February 4, 2014
According to Detective Sgt. Thomas Rich, a certified NJ police officer and the creator and founder of Always Connected, a program developed to “inform law enforcement, educators, administration, youth workers, youth groups, parents and children of all ages how to utilize technology in a positive way,” and Todd Shobel, President of STOPit, which is helping students, schools and parents stand up against cyberbullying through use of an innovative iPhone and Android app, the worst three social media sites for bullying are:

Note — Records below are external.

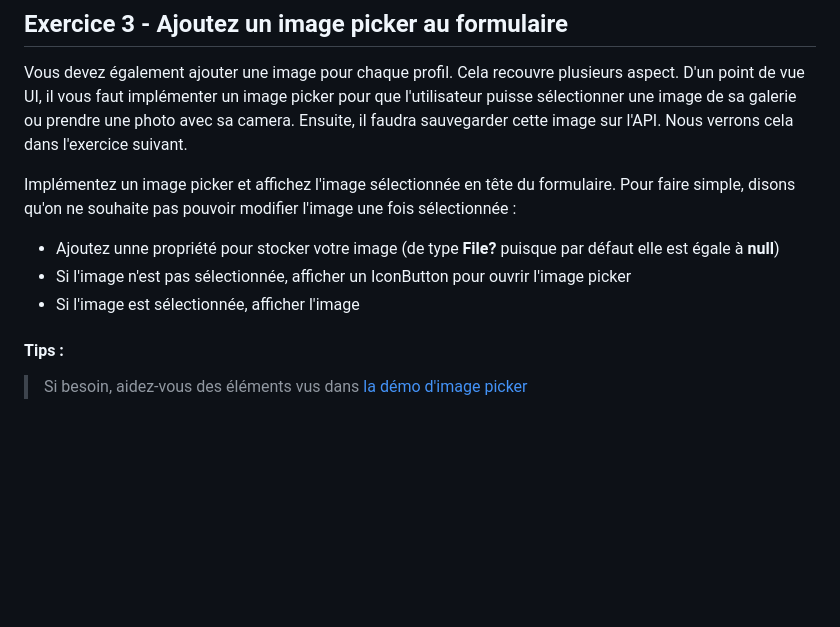
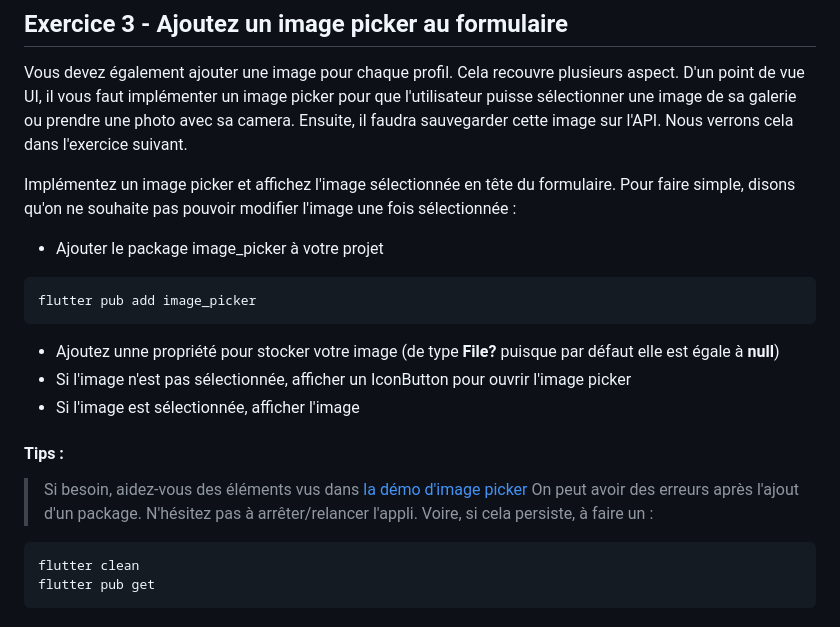
Before and after one commit to oulanbator/cours_flutter_profile_form, a Markdown page: README.md, the part around the change. Drawn GitHub-style; blank space fills up the shorter version.

````diff
--- a/README.md
+++ b/README.md
@@ -87,9 +87,20 @@ Vous devez également ajouter une image pour chaque profil. Cela recouvre plusie
 Ensuite, il faudra sauvegarder cette image sur l'API. Nous verrons cela dans l'exercice suivant.
 
 Implémentez un image picker et affichez l'image sélectionnée en tête du formulaire. Pour faire simple, disons qu'on ne souhaite pas pouvoir modifier l'image une fois sélectionnée :
+- Ajouter le package image_picker à votre projet
+
+```
+flutter pub add image_picker
+```
+
 - Ajoutez unne propriété pour stocker votre image (de type **File?** puisque par défaut elle est égale à **null**)
 - Si l'image n'est pas sélectionnée, afficher un IconButton pour ouvrir l'image picker
 - Si l'image est sélectionnée, afficher l'image
 
 #### Tips :
 > Si besoin, aidez-vous des éléments vus dans [la démo d'image picker](https://github.com/oulanbator/demo_imagepicker)
+> On peut avoir des erreurs après l'ajout d'un package. N'hésitez pas à arrêter/relancer l'appli. Voire, si cela persiste, à faire un :
+```
+flutter clean
+flutter pub get
+```
````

1. Facebook – Of course, cyberbullying is happening on Facebook, and despite the network’s recent decline in popularity among teens, millions still congregate there. One of the most common forms of bullying on Facebook is harsh commenting on users’ self-photos (selfies). It’s a vicious circle, really, as teens who post photos are often looking for positive affirmation and end up getting the opposite.
2. Instagram – An unfortunate byproduct of the rise of Instagram is the popularity of “rate me” posts or impromptu beauty contests. Teens, most frequently girls (but boys get into the act too), post pictures of themselves with a hashtag (#rateme, #hotornot) or referencing a contest (#custestteen) looking for likes or positive comments. Not surprisingly, many of the comments are anything but positive. Instagram users who set their accounts to private can avoid unwanted comments from strangers.
3. Ask.fm – From what Rich and Shobel have seen, the ratio of negative comments to positive ones is highest on Ask.fm, for a very straightforward reason. “Good” kids usually sign up for Ask.fm using their real name, but are not required to do so. Bullies are free to sign up for a fully anonymous account, and therefore can bully without fear of their real identity being uncovered. Ask.fm has been linked to 9 teen suicides in the past year.
The new STOPit app enables victims and witnesses of cyberbullying to instantly report incidents of cyberbullying to a trusted network of adults. There’s both a personal and school version of the app, and it’s available on both iOS and Droid. StopIt already has hundreds or personal users and a handful of New Jersey school districts signed up through its beta stage.